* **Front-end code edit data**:
---------------

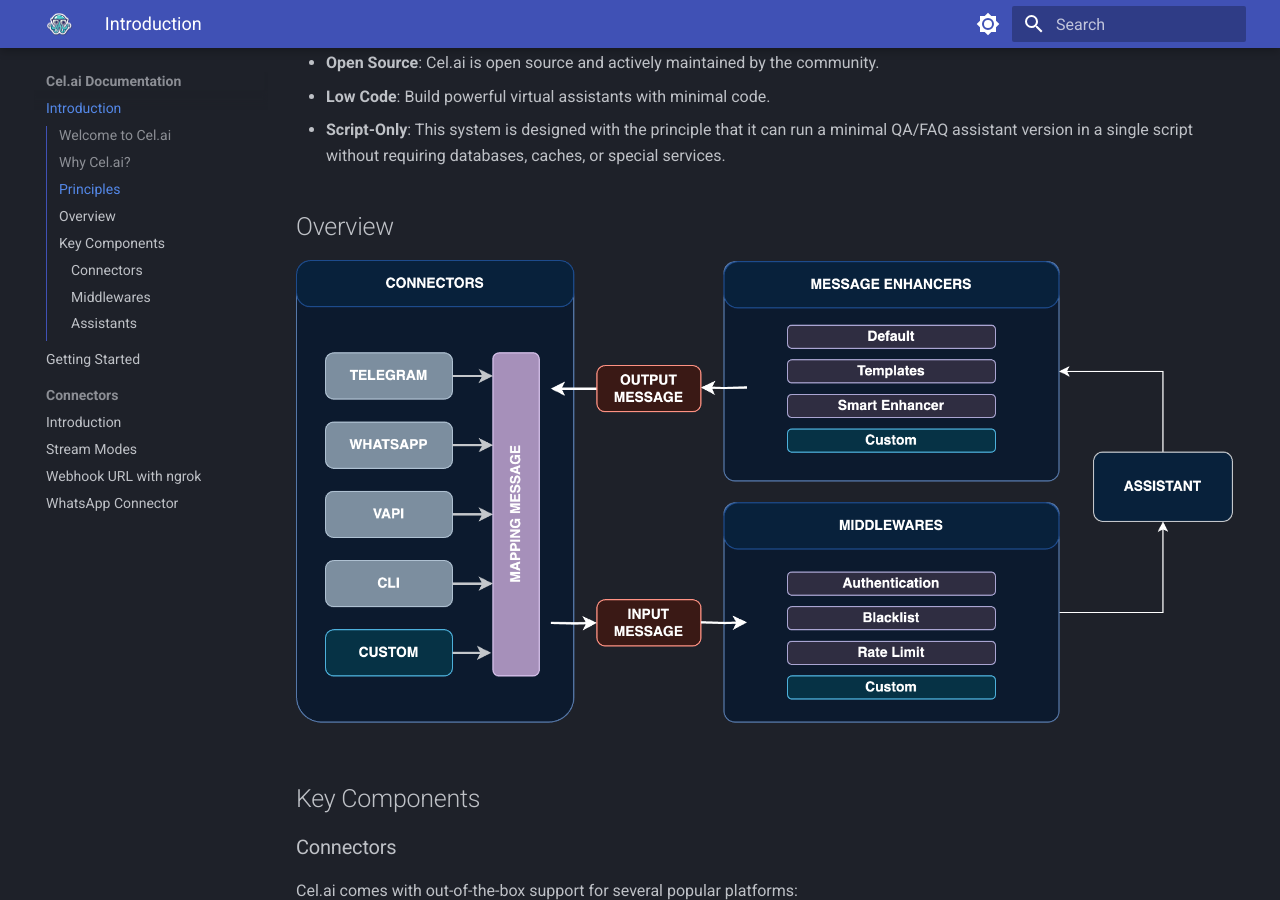
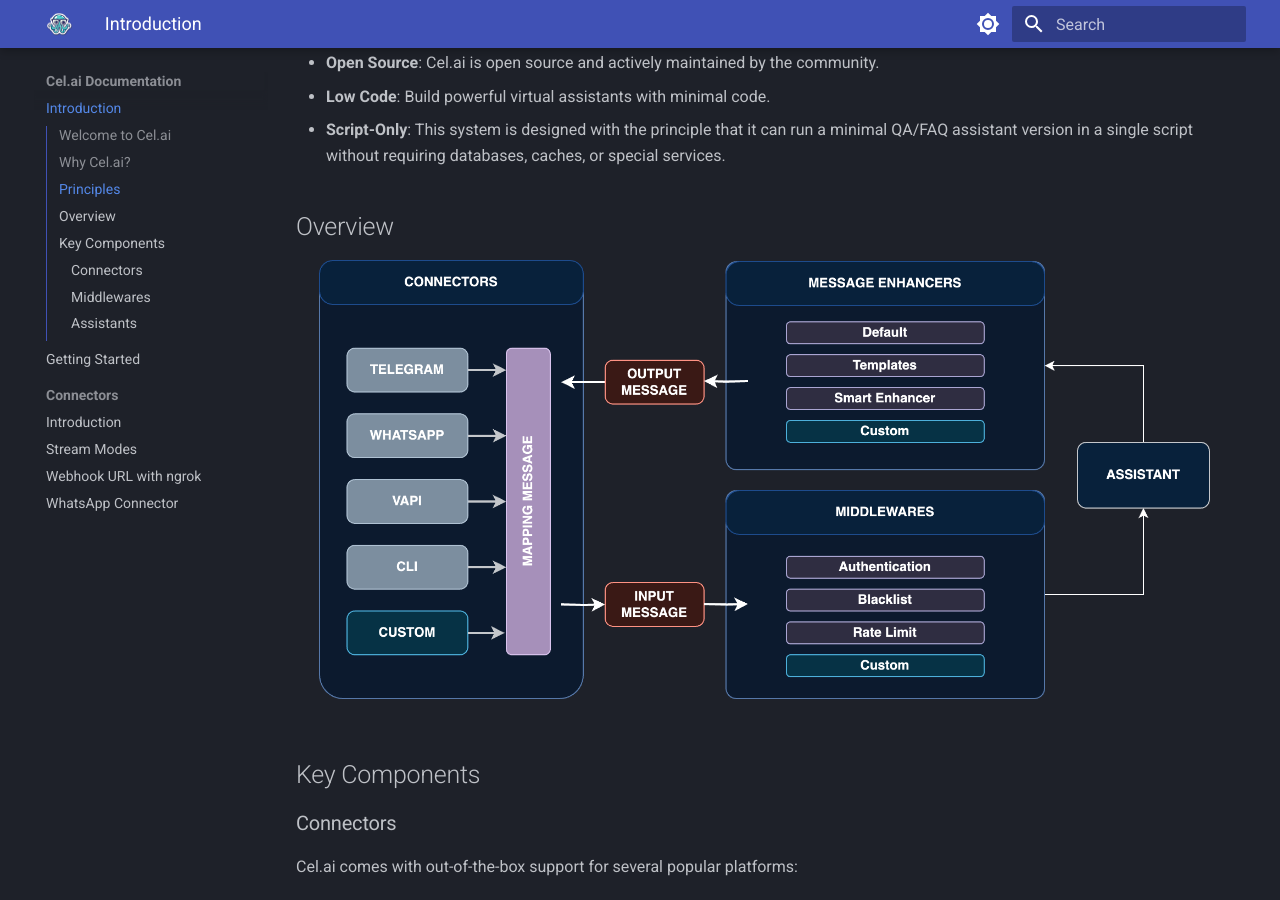
Before and after one commit to cel-ai/celai, an MkDocs documentation site: the page built from docs/index.md, in a window 1280 px wide and 900 px high, scrolled down 700 px. Built offline with MkDocs 1.6.1 and Material for MkDocs 9.7.7, drawn with Linux system fonts in a browser that asks for light colours.

Commit message:
Update index.md

```diff
--- a/docs/index.md
+++ b/docs/index.md
@@ -26,7 +26,7 @@
 ## Overview
 
 <p align="center">
-  <img src="assets/celia_overview1.png" width="100%" />
+  <img src="assets/celia_overview1.png" width="95%" />
 </p>
 
 
```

---------------

* **HOW TO COMPLETE THIS TASK**: Would you repeat the entries exactly, keeping the images out?

* **ANSWER BELOW**:
Before and after one commit to cel-ai/celai, an MkDocs documentation site: the page built from docs/index.md, in a window 1280 px wide and 900 px high, scrolled down 700 px. Built offline with MkDocs 1.6.1 and Material for MkDocs 9.7.7, drawn with Linux system fonts in a browser that asks for light colours.

Commit message:
Update index.md

```diff
--- a/docs/index.md
+++ b/docs/index.md
@@ -26,7 +26,7 @@
 ## Overview
 
 <p align="center">
-  <img src="assets/celia_overview1.png" width="100%" />
+  <img src="assets/celia_overview1.png" width="95%" />
 </p>
 
 
```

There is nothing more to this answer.